About the Comox Valley

The Comox Valley has a dynamic and exciting history ranging from 80 million year old marine reptiles and earth shaping glaciers to bustling turn of the century coal mines and pioneer farming and logging. Local museums explore all elements of local social and natural history and present information, new insights and hands-on learning experiences for kids of all ages.

Millions of years ago, much of Vancouver Island was a saltwater lagoon inhabited by large and often ferocious looking marine creatures. But as the climate changed, so did the geography. More than 10,000 years ago, the Comox Valley was buried under a sheet of ice a kilometer thick. As the sheets of ice moved across Vancouver Island it scoured valleys out of the land beneath it. When the climate warmed again most of the ice sheet melted, leaving the Island as we know it today. The Comox Glacier which looms over the Valley is lingering evidence of this dramatic time in our natural history.

Archaeological finds indicate that First Nation peoples have visited and lived in the Comox Valley for as long as 9,000 years. Before the appearance of the Europeans, the Valley was home to the Pentlatch and Comox bands of the Salishan First Nation. They thrived on the ocean's gifts of salmon, clams, oysters, cod and halibut as well as the land's abundant deer, elk and many edible and medicinal plants.

The first European settlers arrived in the Comox Valley in 1862 and soon discovered why the First Nations called the area "Komoux", or "Land of Plenty". Over time, the settlers cleared land for farms and began logging the extensive forests. In 1914, the railway line from Victoria was extended to the Valley; a year later the area around the train station was incorporated as the City of Courtenay.

Throughout the late 19th century, many Royal Navy war ships anchored in the Comox Bay, prompting the construction of the Comox Wharf in 1893. The community officially became known as Comox.

In the late 1800's and the early 1900's coal was the mainstay of central Vancouver Island's economy. Built on rich coal seams, the inland settlement of Cumberland became a flourishing community that was segregated into separate town sites for the diverse nationalities working in the mines including a significant Chinese community. After World War I, the demand for coal lessened and Cumberland has subsequently become a community rich in mining heritage. Visit Cumberland to experience their diverse arts community and distinctive heritage homes of interest.
Nestled between the Beaufort Mountains and the Strait of Georgia on the eastern coast of Vancouver Island, the Comox Valley is a collection of rolling mountains, delicate alpine meadows, rushing rivers, pristine lakes, lush forests, fertile farms, incredible beaches and more than 40 green parks. This unique geography plus a year round temperate climate, creates an exceptional location for an incredible range of year-round outdoor recreation activities.

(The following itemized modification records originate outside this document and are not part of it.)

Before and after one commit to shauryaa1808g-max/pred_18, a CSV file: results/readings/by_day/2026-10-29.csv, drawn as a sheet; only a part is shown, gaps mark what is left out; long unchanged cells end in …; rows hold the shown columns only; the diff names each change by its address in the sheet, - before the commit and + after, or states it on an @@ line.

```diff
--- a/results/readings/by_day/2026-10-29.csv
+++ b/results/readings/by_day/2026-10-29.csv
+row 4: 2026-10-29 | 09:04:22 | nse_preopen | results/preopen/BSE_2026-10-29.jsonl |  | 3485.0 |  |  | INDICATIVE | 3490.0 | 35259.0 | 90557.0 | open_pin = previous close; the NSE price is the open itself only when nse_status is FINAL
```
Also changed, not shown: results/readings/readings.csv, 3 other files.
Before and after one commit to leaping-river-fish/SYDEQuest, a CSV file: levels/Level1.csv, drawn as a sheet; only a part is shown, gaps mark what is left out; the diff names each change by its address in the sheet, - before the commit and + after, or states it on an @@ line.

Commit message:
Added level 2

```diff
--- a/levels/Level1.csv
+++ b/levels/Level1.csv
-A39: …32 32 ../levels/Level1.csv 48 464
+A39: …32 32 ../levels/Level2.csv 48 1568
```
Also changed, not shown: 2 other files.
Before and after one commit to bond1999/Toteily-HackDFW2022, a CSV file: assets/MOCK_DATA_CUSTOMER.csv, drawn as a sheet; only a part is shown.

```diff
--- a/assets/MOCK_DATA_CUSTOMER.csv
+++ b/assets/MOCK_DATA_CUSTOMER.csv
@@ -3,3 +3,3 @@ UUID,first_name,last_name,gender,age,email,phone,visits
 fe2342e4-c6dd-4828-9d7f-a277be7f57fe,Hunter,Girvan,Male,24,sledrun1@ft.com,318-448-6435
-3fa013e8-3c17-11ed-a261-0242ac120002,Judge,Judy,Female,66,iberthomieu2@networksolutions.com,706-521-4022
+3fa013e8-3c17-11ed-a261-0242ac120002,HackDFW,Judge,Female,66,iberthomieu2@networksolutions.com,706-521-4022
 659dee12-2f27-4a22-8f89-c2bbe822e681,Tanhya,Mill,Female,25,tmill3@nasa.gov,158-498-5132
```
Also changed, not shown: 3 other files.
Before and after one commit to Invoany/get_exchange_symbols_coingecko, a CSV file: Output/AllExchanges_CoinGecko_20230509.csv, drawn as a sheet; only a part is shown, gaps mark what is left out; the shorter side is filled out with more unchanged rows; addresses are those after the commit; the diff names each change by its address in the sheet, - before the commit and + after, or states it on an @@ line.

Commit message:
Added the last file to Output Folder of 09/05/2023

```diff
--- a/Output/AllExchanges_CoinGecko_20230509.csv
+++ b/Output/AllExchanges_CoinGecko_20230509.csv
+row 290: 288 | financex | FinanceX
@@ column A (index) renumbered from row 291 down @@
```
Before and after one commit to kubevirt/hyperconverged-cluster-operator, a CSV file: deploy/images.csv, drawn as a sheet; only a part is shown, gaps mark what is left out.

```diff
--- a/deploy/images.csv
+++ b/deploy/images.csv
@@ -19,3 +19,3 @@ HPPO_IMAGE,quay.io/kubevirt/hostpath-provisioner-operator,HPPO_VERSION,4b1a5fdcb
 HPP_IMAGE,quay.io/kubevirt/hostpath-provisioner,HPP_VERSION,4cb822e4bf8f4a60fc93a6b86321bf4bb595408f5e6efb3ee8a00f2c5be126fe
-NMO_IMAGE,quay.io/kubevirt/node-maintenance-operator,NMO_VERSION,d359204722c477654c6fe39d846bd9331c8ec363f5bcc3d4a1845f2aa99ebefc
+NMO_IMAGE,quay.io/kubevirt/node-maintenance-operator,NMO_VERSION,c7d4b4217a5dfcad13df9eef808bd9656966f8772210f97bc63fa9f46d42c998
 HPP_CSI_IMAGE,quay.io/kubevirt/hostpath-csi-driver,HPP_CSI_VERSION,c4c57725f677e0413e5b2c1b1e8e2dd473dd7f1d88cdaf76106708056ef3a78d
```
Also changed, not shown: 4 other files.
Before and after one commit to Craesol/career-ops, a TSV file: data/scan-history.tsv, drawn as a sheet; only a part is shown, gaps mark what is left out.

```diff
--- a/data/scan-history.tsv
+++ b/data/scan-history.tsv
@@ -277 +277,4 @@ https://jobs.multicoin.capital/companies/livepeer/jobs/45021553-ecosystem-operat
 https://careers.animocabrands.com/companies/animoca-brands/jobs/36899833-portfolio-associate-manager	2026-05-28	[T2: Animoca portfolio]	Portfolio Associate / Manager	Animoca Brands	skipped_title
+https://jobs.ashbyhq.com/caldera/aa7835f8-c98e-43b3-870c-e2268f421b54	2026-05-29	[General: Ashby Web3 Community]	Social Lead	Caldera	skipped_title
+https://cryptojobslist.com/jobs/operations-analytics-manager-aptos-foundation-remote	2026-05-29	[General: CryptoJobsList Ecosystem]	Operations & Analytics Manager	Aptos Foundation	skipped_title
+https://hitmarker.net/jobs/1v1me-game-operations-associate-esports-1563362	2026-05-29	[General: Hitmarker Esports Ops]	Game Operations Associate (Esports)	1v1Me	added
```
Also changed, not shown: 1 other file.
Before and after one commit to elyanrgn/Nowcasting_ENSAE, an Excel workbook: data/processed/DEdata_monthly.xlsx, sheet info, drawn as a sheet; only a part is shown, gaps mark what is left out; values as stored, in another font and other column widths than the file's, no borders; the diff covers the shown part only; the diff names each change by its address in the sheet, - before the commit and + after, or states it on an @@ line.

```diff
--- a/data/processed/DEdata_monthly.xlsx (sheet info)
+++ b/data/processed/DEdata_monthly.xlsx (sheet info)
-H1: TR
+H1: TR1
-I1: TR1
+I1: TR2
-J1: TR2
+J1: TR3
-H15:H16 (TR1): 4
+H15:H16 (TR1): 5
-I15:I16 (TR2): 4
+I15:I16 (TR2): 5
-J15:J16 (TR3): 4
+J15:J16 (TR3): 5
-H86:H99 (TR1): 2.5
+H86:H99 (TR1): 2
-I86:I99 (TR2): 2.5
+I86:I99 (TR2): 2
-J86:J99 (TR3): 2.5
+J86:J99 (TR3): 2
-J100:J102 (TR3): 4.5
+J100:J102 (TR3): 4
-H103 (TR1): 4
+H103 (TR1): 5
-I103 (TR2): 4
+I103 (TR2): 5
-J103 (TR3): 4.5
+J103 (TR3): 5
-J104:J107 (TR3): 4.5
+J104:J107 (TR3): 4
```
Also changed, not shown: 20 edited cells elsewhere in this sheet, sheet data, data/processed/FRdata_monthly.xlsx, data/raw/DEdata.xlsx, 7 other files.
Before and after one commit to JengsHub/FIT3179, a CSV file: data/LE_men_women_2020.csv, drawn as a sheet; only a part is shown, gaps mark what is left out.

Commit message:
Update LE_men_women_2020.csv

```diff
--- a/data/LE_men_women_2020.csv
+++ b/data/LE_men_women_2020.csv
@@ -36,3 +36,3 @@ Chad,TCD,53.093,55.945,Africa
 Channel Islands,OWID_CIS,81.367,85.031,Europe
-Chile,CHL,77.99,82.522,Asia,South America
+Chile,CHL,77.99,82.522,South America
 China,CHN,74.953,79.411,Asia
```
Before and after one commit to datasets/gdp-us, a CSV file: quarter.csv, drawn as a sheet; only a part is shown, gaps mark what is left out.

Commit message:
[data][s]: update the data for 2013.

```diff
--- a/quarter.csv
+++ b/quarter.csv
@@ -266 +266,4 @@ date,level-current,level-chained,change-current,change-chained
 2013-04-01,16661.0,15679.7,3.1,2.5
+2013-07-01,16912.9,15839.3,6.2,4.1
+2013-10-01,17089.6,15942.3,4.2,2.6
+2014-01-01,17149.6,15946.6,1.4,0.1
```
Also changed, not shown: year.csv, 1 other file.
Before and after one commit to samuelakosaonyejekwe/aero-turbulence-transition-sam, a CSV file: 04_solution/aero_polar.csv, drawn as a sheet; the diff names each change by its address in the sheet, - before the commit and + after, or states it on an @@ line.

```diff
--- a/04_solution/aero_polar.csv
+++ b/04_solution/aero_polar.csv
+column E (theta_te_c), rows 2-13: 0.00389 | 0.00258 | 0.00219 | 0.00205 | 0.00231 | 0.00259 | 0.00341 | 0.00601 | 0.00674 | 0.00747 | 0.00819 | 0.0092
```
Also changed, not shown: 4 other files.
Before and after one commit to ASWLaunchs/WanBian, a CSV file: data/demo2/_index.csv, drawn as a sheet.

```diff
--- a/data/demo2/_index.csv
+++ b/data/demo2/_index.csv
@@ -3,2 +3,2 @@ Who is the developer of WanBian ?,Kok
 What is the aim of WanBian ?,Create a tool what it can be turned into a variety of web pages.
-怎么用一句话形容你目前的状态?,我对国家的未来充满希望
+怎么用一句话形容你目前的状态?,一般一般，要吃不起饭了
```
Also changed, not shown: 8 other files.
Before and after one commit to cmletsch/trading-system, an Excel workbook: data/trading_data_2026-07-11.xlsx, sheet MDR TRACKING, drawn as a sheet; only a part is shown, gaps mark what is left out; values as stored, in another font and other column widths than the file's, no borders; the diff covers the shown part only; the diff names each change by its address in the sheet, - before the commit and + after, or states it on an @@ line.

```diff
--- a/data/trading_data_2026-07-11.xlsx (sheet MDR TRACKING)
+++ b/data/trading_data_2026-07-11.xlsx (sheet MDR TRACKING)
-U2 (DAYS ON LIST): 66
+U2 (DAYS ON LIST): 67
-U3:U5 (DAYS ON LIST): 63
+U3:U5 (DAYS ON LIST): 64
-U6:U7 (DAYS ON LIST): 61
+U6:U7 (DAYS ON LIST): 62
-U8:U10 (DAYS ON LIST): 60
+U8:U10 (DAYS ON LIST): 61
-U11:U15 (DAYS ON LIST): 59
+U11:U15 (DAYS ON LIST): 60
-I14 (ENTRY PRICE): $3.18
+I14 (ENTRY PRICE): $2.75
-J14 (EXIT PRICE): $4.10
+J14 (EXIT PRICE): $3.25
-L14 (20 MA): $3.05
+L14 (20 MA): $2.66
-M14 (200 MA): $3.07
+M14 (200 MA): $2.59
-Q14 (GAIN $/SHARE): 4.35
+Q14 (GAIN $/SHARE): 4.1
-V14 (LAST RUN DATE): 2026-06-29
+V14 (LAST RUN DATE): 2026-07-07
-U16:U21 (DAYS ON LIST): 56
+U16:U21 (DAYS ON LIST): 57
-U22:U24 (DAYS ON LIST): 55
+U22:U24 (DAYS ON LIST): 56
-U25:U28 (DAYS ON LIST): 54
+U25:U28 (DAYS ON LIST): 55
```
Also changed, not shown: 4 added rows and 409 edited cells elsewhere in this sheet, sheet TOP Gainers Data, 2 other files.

In the Comox Valley it really is possible to enjoy the best of all seasons - you can be knee-deep in a winter wonderland, then within half an hour be dusting the snow off your boots on a lush green golf course, or paddling a kayak through sparkling blue waters.

The Comox Valley is also a thriving centre for arts and culture. Four major museums, live theatre, a dynamic music scene, an active artist community and year round cultural festivals and events are just a few of the many attractions the Comox Valley has to offer.

Gourmet cuisine, unique shopping experiences, galleries and eclectic coffee and tea shops line the streets of the Comox Valley's urban centres. Or head into the quiet farmland, hills and coastlines of the Comox Valley and experience the relaxed atmosphere of rural life.

Awarded the prestigious national distinction of Cultural Capital of Canada for 2007, the Comox Valley is recognized for its ongoing commitment to arts and culture. The Comox Valley is made up of the distinctive and colourful communities of Courtenay, Comox and Cumberland and the surrounding Comox Valley Regional District rural areas. These communities are all quickly traveled between and each has a special charm that lends itself to the overall magic that is the Comox Valley. With many shared public amenities including sports and recreation centres, theatres, galleries, playing fields, parks and schools, the Comox Valley is a welcoming and friendly place to live and visit.